Users are notorious for setting identical or highly-similar passwords across different digital channels, and attackers use them to pivot to other social, email, retail or banking accounts, compounding the initial damage. This type of attack is referred to as credential stuffing, and these incidents tend to spike in frequency following large-scale breaches like the one affecting Yahoo. Many high-profile social and digital accounts have been compromised through credential stuffing in the past few months, including HBO, Game of Thrones, and the cryptocurrency investment platform Enigma.
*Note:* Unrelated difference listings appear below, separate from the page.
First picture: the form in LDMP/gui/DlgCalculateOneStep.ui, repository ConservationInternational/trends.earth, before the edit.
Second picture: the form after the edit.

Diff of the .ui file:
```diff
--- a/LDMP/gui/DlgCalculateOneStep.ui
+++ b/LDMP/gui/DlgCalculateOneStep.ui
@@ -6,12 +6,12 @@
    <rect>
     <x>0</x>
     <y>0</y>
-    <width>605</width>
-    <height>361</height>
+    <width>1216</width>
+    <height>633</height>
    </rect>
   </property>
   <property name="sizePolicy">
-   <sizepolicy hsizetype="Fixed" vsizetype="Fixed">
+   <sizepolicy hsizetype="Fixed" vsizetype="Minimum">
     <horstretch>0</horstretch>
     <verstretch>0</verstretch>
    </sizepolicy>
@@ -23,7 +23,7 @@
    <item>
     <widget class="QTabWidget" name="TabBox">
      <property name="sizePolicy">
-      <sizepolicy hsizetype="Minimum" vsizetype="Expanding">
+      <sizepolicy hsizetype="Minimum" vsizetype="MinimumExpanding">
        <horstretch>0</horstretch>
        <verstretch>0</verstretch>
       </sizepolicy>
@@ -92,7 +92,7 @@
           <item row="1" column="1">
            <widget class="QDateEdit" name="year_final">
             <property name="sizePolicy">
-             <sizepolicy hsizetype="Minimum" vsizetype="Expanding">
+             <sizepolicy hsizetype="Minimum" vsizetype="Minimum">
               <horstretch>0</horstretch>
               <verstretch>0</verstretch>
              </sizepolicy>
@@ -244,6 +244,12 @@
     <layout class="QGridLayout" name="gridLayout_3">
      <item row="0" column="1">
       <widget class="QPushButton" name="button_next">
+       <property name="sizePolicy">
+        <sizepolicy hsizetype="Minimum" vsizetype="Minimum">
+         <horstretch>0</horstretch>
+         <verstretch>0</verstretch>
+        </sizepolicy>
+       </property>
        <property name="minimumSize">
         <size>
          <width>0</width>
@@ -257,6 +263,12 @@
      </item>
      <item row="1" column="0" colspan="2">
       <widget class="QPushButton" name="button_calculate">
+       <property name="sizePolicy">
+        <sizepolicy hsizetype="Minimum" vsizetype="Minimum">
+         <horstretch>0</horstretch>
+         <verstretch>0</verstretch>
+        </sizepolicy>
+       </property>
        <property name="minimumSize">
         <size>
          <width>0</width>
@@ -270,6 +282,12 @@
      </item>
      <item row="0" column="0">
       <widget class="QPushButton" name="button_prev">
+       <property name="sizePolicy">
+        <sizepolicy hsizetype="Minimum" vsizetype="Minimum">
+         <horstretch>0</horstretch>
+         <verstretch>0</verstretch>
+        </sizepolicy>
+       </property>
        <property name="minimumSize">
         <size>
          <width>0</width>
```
Accounts associated with cryptocurrencies are prime targets for takeovers because they are followed by hundreds of thousands of wallet holders. When an account like Verge is taken over, attackers can use it to spread scams to eager followers and funnel irreversible cryptocurrency transactions directly into their own wallets. These ill-gotten gains are par for the course on social media, which provides access to a key demographic of digitally-connected people who are most interested in getting into the booming crypto game, but who also lack the specialized expertise necessary to distinguish a legitimate from an illegitimate offer.
Moreover, the reputation fallout for cryptocurrencies is particularly high when it comes to social media account takeovers because it demonstrates a perceived lack of security basics. For a business that is fundamentally founded on security and privacy, cryptocurrencies have much to lose in this department. Verge, as a privacy focused cryptocurrency, is particularly at risk, especially when cryptocurrency valuations are driven largely by speculation.
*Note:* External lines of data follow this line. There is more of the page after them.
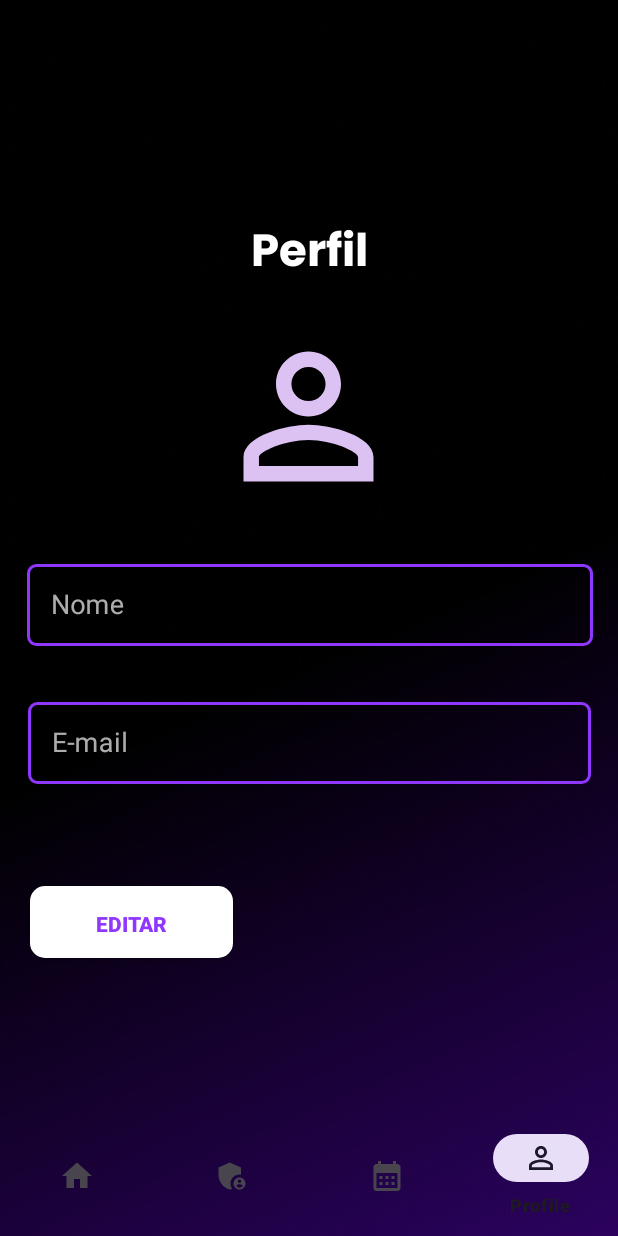
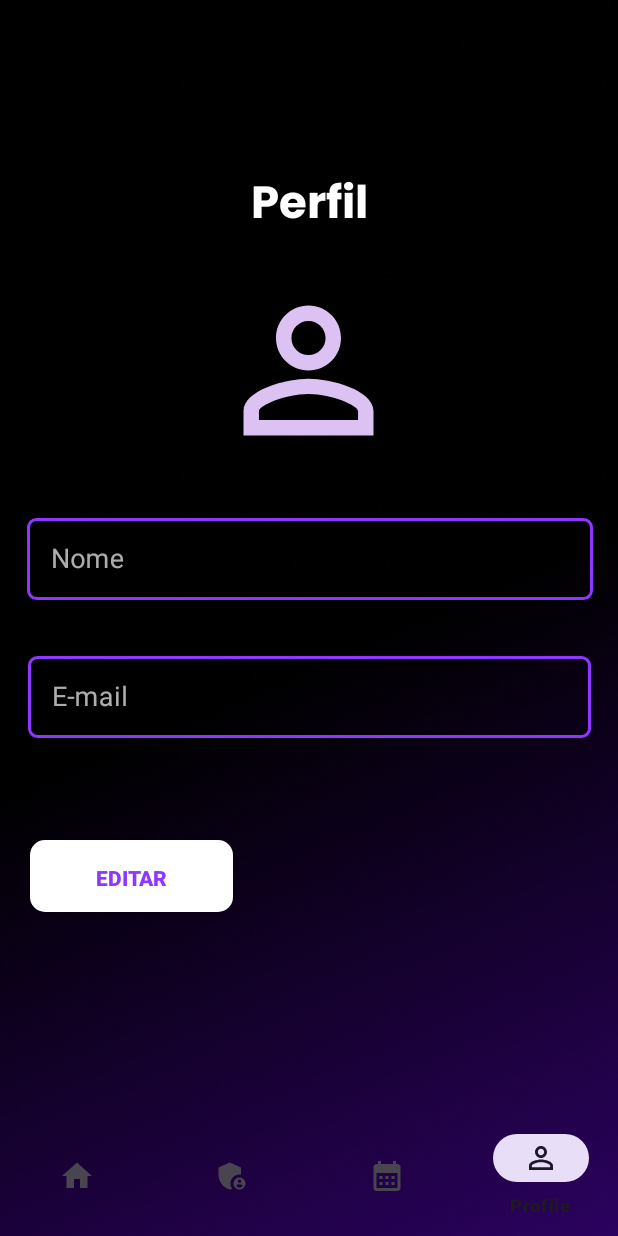
Before and after one commit to LucasEmanuel-code/ironworksgymMobile, an Android app: the Home2 screen opened directly, with no data from a screen before it, item 4 of the bottom bar chosen, on a phone screen of 412 x 824 dp. Run offline under Robolectric (Android 15) with nearby library versions, the phone set to English and light mode, and no system bars.

Commit message:
fazer coisas

```diff
--- a/app/src/main/java/com/example/ironworksgym/AgendamentoApp/Home2.java
+++ b/app/src/main/java/com/example/ironworksgym/AgendamentoApp/Home2.java
@@ -16,13 +16,26 @@ import com.example.ironworksgym.Fragment.CalendarFragment;
 import com.example.ironworksgym.Fragment.HomeFragment;
 import com.example.ironworksgym.Fragment.ProfileFragment;
 import com.example.ironworksgym.Fragment.SettingsFragment;
+import com.example.ironworksgym.Models.Usuario;
 import com.example.ironworksgym.R;
 import com.google.android.material.bottomnavigation.BottomNavigationView;
+
+import java.util.HashMap;
+import java.util.Map;
 
 public class Home2 extends AppCompatActivity {
 
     private BottomNavigationView bottomNavigationView;
     private FrameLayout frameLayout;
+    private Usuario usuario;
+
+    private static final String TAG_HOME = "home_fragment";
+    private static final String TAG_SETTINGS = "settings_fragment";
+    private static final String TAG_CALENDAR = "calendar_fragment";
+    private static final String TAG_PROFILE = "profile_fragment";
+    private String currentTag = TAG_HOME;
+
+    private Map<Integer, Fragment> fragmentMap = new HashMap<>();
 
     @SuppressLint("MissingInflatedId")
     @Override
@@ -31,7 +44,11 @@ public class Home2 extends AppCompatActivity {
         setContentView(R.layout.home2);
 
         bottomNavigationView = findViewById(R.id.bottomNavView);
-        frameLayout = findViewById(R.id.FrameLayout);
+        frameLayout = findViewById(R.id.framelayout);
+        usuario = getIntent().getParcelableExtra("usuario");
+
+        // Inicializa o mapa de fragmentos
+        initializeFragmentMap();
 
         // Receber os dados do agendamento via Intent
         Intent intent = getIntent();
@@ -39,7 +56,8 @@ public class Home2 extends AppCompatActivity {
         String dataAgendamento = intent.getStringExtra("dataAgendamento");
         String horaAgendamento = intent.getStringExtra("horaAgendamento");
 
-        // Passar os dados para o CalendarFragment usando Bundle
+        // Passar os dados para o CalendarFragment usando Bundle, mas não carregá-lo automaticamente
+        if (equipamentoNome != null || dataAgendamento != null || horaAgendamento != null) {
             CalendarFragment calendarFragment = new CalendarFragment();
             Bundle bundle = new Bundle();
             bundle.putString("equipamentoNome", equipamentoNome);
@@ -47,22 +65,31 @@ public class Home2 extends AppCompatActivity {
             bundle.putString("horaAgendamento", horaAgendamento);
             calendarFragment.setArguments(bundle);
 
-        // Carregar o fragmento CalendarFragment com os dados do agendamento
-        loadFragment(calendarFragment, true);
+            // Armazena o fragmento de calendário com as informações, mas não o carrega ainda.
+            fragmentMap.put(R.id.calendar, calendarFragment);
+        }
+
+        // Carregar o HomeFragment como tela inicial
+        if (savedInstanceState == null) {
+            loadFragment(new HomeFragment(), TAG_HOME, false);
+        }
 
         bottomNavigationView.setOnNavigationItemSelectedListener(new BottomNavigationView.OnNavigationItemSelectedListener() {
             @Override
             public boolean onNavigationItemSelected(@NonNull MenuItem item) {
-                int itemId = item.getItemId();
+                // Verifica se o ID do item selecionado está no mapa de fragmentos
+                Fragment selectedFragment = fragmentMap.get(item.getItemId());
 
-                if (itemId == R.id.home) {
-                    loadFragment(new HomeFragment(), false);
-                } else if (itemId == R.id.settings) {
-                    loadFragment(new SettingsFragment(), false);
-                } else if (itemId == R.id.calendar) {
-                    loadFragment(new CalendarFragment(), false);
-                } else { // nav Profile
-                    loadFragment(new ProfileFragment(), false);
+                // Se o fragmento for o ProfileFragment, passar o objeto Usuario
+                if (selectedFragment instanceof ProfileFragment) {
+                    Bundle userBundle = new Bundle();
+                    userBundle.putParcelable("usuario", usuario);
+                    selectedFragment.setArguments(userBundle);
+                }
+
+                if (selectedFragment != null) {
+                    // Carregar o fragmento selecionado
+                    loadFragment(selectedFragment, getTagForFragment(selectedFragment), false);
                 }
 
                 return true;
@@ -70,17 +97,54 @@ public class Home2 extends AppCompatActivity {
         });
     }
 
-    private void loadFragment(Fragment fragment, boolean isAppInitialized) {
+    private void initializeFragmentMap() {
+        // Mapeia os IDs de menu para os fragmentos correspondentes
+        fragmentMap.put(R.id.home, new HomeFragment());
+        fragmentMap.put(R.id.settings, new SettingsFragment());
+        fragmentMap.put(R.id.calendar, new CalendarFragment()); // Inicializa, mas não carrega ainda
+        fragmentMap.put(R.id.profile, new ProfileFragment());
+    }
+
+    private String getTagForFragment(Fragment fragment) {
+        if (fragment instanceof HomeFragment) {
+            return TAG_HOME;
+        } else if (fragment instanceof SettingsFragment) {
+            return TAG_SETTINGS;
+        } else if (fragment instanceof CalendarFragment) {
+            return TAG_CALENDAR;
+        } else if (fragment instanceof ProfileFragment) {
+            return TAG_PROFILE;
+        }
+        return TAG_HOME; // Default case
+    }
+
+    private void loadFragment(Fragment fragment, String tag, boolean addToBackStack) {
         FragmentManager fragmentManager = getSupportFragmentManager();
         FragmentTransaction fragmentTransaction = fragmentManager.beginTransaction();
 
-        // Se for a inicialização do aplicativo, substitua o fragmento atual
-        if (isAppInitialized) {
-            fragmentTransaction.replace(R.id.FrameLayout, fragment); // Use replace para não empilhar
+        Fragment existingFragment = fragmentManager.findFragmentByTag(tag);
+
+        // Se o fragmento já existe, mostre-o. Caso contrário, adicione-o.
+        if (existingFragment != null) {
+            fragmentTransaction.replace(R.id.framelayout, existingFragment, tag);
         } else {
-            fragmentTransaction.replace(R.id.FrameLayout, fragment);
+            fragmentTransaction.replace(R.id.framelayout, fragment, tag);
+            if (addToBackStack) {
+                fragmentTransaction.addToBackStack(tag);
+            }
         }
 
         fragmentTransaction.commit();
+        currentTag = tag;  // Atualiza a tag do fragmento atual
+    }
+
+    @Override
+    public void onBackPressed() {
+        // Se houver fragmentos na pilha de retorno, vai para o fragmento anterior.
+        if (getSupportFragmentManager().getBackStackEntryCount() > 0) {
+            getSupportFragmentManager().popBackStack();
+        } else {
+            super.onBackPressed();  // Comportamento padrão
         }
     }
+}
--- a/app/src/main/java/com/example/ironworksgym/AgendamentoApp/Inicio.java
+++ b/app/src/main/java/com/example/ironworksgym/AgendamentoApp/Inicio.java
@@ -44,4 +44,6 @@ public class Inicio extends AppCompatActivity {
             }
         });
     }
+
+
 }
--- a/app/src/main/java/com/example/ironworksgym/Client/RetrofitClient.java
+++ b/app/src/main/java/com/example/ironworksgym/Client/RetrofitClient.java
@@ -21,7 +21,7 @@ public class RetrofitClient {
 
     // Método para obter a instância do Retrofit
     public static Retrofit getRetrofitInstance() {
-        String apiUrl = "http://172.17.19.109:8080"; // URL da API local
+        String apiUrl = "http://192.168.0.135:8080"; // URL da API local
         if (retrofit == null) {
             retrofit = new Retrofit.Builder()
                     .baseUrl(apiUrl) // URL base do servidor da API
--- a/app/src/main/java/com/example/ironworksgym/Fragment/ProfileFragment.java
+++ b/app/src/main/java/com/example/ironworksgym/Fragment/ProfileFragment.java
@@ -4,15 +4,42 @@ import android.os.Bundle;
 import android.view.LayoutInflater;
 import android.view.View;
 import android.view.ViewGroup;
-
+import androidx.annotation.NonNull;
+import androidx.annotation.Nullable;
 import androidx.fragment.app.Fragment;
-
+import com.example.ironworksgym.Models.Usuario;
 import com.example.ironworksgym.R;
+import com.google.android.material.textfield.TextInputEditText;
 
 public class ProfileFragment extends Fragment {
 
-    public View onCreateView(LayoutInflater inflater, ViewGroup container,Bundle savedInstanceState) {
-        return inflater.inflate(R.layout.fragment_profile, container, false);
+    private TextInputEditText editUsuario, editEmail;
+    private Usuario usuario; // Objeto Usuario que será recebido pelo fragmento
 
+    @Nullable
+    @Override
+    public View onCreateView(@NonNull LayoutInflater inflater, @Nullable ViewGroup container, @Nullable Bundle savedInstanceState) {
+        // Inflar o layout do fragment
+        View view = inflater.inflate(R.layout.fragment_profile, container, false);
+
+        // Referenciar as caixas de texto dentro do Fragment
+        editUsuario = view.findViewById(R.id.editUsuario);
+        editEmail = view.findViewById(R.id.editEmail);
+
+        // Verificar se há argumentos e obter o objeto Usuario
+        if (getArguments() != null) {
+            usuario = getArguments().getParcelable("usuario"); // Recebe o usuário do bundle
+            if (usuario != null) {
+                preencherDadosUsuario();
+            }
+        }
+
+        return view;
+    }
+
+    // Método para preencher os dados do usuário nas caixas de texto
+    private void preencherDadosUsuario() {
+        editUsuario.setText(usuario.getNome());
+        editEmail.setText(usuario.getEmail());
     }
 }
--- a/app/src/main/java/com/example/ironworksgym/api/AgendamentoApi.java
+++ b/app/src/main/java/com/example/ironworksgym/api/AgendamentoApi.java
@@ -21,6 +21,7 @@ public interface AgendamentoApi {
     @GET("agendamento/findAll")
     Call<List<Agenda>> findAll();
 
+
     // Atualizar um agendamento existente
     @PUT("agendamento/update/{id}")
     Call<Agenda> update(@Path("id") long id, @Body Agenda agenda);
--- a/app/src/main/java/com/example/ironworksgym/api/UsuarioApi.java
+++ b/app/src/main/java/com/example/ironworksgym/api/UsuarioApi.java
@@ -1,5 +1,6 @@
 package com.example.ironworksgym.api;
 
+import com.example.ironworksgym.AgendamentoApp.Agendamento;
 import com.example.ironworksgym.Models.Usuario;
 
 import java.util.List;
@@ -34,4 +35,5 @@ public interface UsuarioApi {
     Call<Usuario> alterarSenha(@Path("id") long id, @Body Usuario usuario);
 
 
+    Call<List<Agendamento>> getClass(int userId);
 }
--- a/app/src/main/res/layout/fale_conosco.xml
+++ b/app/src/main/res/layout/fale_conosco.xml
@@ -32,7 +32,7 @@
         android:layout_marginTop="40dp"
         android:layout_marginEnd="20dp"
         android:textColorHint="#ADFFFFFF"
-        app:boxStrokeColor="#8F36FF"
+        app:boxStrokeColor="#FFFFFF"
         app:errorEnabled="true"
         app:errorTextColor="@color/red"
         app:hintAnimationEnabled="true"
@@ -64,7 +64,7 @@
         android:layout_marginTop="32dp"
         android:layout_marginEnd="20dp"
         android:textColorHint="#ADFFFFFF"
-        app:boxStrokeColor="#8F36FF"
+        app:boxStrokeColor="#FFFFFF"
         app:errorEnabled="true"
         app:layout_constraintEnd_toEndOf="parent"
         app:layout_constraintHorizontal_bias="0.451"
@@ -107,7 +107,7 @@
         android:layout_height="300dp"
         android:layout_marginTop="16dp"
         android:textColorHint="#ADFFFFFF"
-        app:boxStrokeColor="#8F36FF"
+        app:boxStrokeColor="#FFFFFF"
         app:errorEnabled="true"
         app:layout_constraintEnd_toEndOf="parent"
         app:layout_constraintStart_toStartOf="parent"
--- a/app/src/main/res/layout/fragment_profile.xml
+++ b/app/src/main/res/layout/fragment_profile.xml
@@ -12,7 +12,7 @@
         android:layout_width="281dp"
         android:layout_height="46dp"
         android:layout_marginHorizontal="110dp"
-        android:layout_marginTop="144dp"
+        android:layout_marginTop="112dp"
         android:fontFamily="@font/poppinsbold"
         android:gravity="center"
         android:text="Perfil"
@@ -48,7 +48,7 @@
         android:layout_marginTop="28dp"
         android:layout_marginEnd="20dp"
         android:textColorHint="#ADFFFFFF"
-        app:boxStrokeColor="#8F36FF"
+        app:boxStrokeColor="#FFFFFF"
         app:errorEnabled="true"
         app:errorTextColor="@color/red"
         app:hintAnimationEnabled="true"
@@ -80,7 +80,7 @@
         android:layout_marginTop="32dp"
         android:layout_marginEnd="20dp"
         android:textColorHint="#ADFFFFFF"
-        app:boxStrokeColor="#8F36FF"
+        app:boxStrokeColor="#FFFFFF"
         app:errorEnabled="true"
         app:layout_constraintEnd_toEndOf="parent"
         app:layout_constraintHorizontal_bias="0.451"
--- a/app/src/main/res/layout/home2.xml
+++ b/app/src/main/res/layout/home2.xml
@@ -35,7 +35,7 @@
 
 
     <FrameLayout
-        android:id="@+id/FrameLayout"
+        android:id="@+id/framelayout"
         android:layout_width="match_parent"
         android:layout_height="match_parent"
         android:layout_above="@id/bottomNavView"
```
Also changed, not shown: app/src/main/java/com/example/ironworksgym/InicioApp/Login.java (+63 -41 lines), app/src/main/java/com/example/ironworksgym/Models/Mensager.java (+112 -1 lines), app/src/main/java/com/example/ironworksgym/SegurançaApp/FaleConosco.java (+72 -0 lines), app/src/main/java/com/example/ironworksgym/api/MensagemApi.java (+26 -0 lines), app/src/main/java/com/example/ironworksgym/recyclerview/AgendamentoItem.java (+12 -0 lines), app/src/main/res/layout/fragment_home.xml (deleted, +0 -20 lines), app/src/main/res/layout/privacidade_seguranca.xml (+4 -4 lines). Lines whose indentation alone changed are shown as unchanged.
To help mitigate credential stuffing attacks, ZeroFox usually recommends enabling 2FA on all of your social and digital accounts. However in this case, the attacker intercepted secondary login codes by performing a phone porting attack, or by tricking a telecom support rep into surrendering the victim’s phone number associated with their Twitter account. Twitter recently added support for app-based 2FA through 3rd party services like Google Authenticator and Duo Mobile, which avoid sending the secondary login code to a taken over phone’s text messages. Otherwise, we suggest people to use long, high entropy, non-overlapping and frequently rotated passwords for each of your social media accounts, and recommend checking to see whether any personal account has ever been compromised in a large-scale data breach using a service like https://haveibeenpwned.com.
To address exactly these issues, for both individuals and business alike, ZeroFox offers ZeroFox for Everyone, which protects users from takeovers and scams, notifies users when their credentials are compromised and informs users of security updates and trending attacks. Contact sales or visit our website for more information.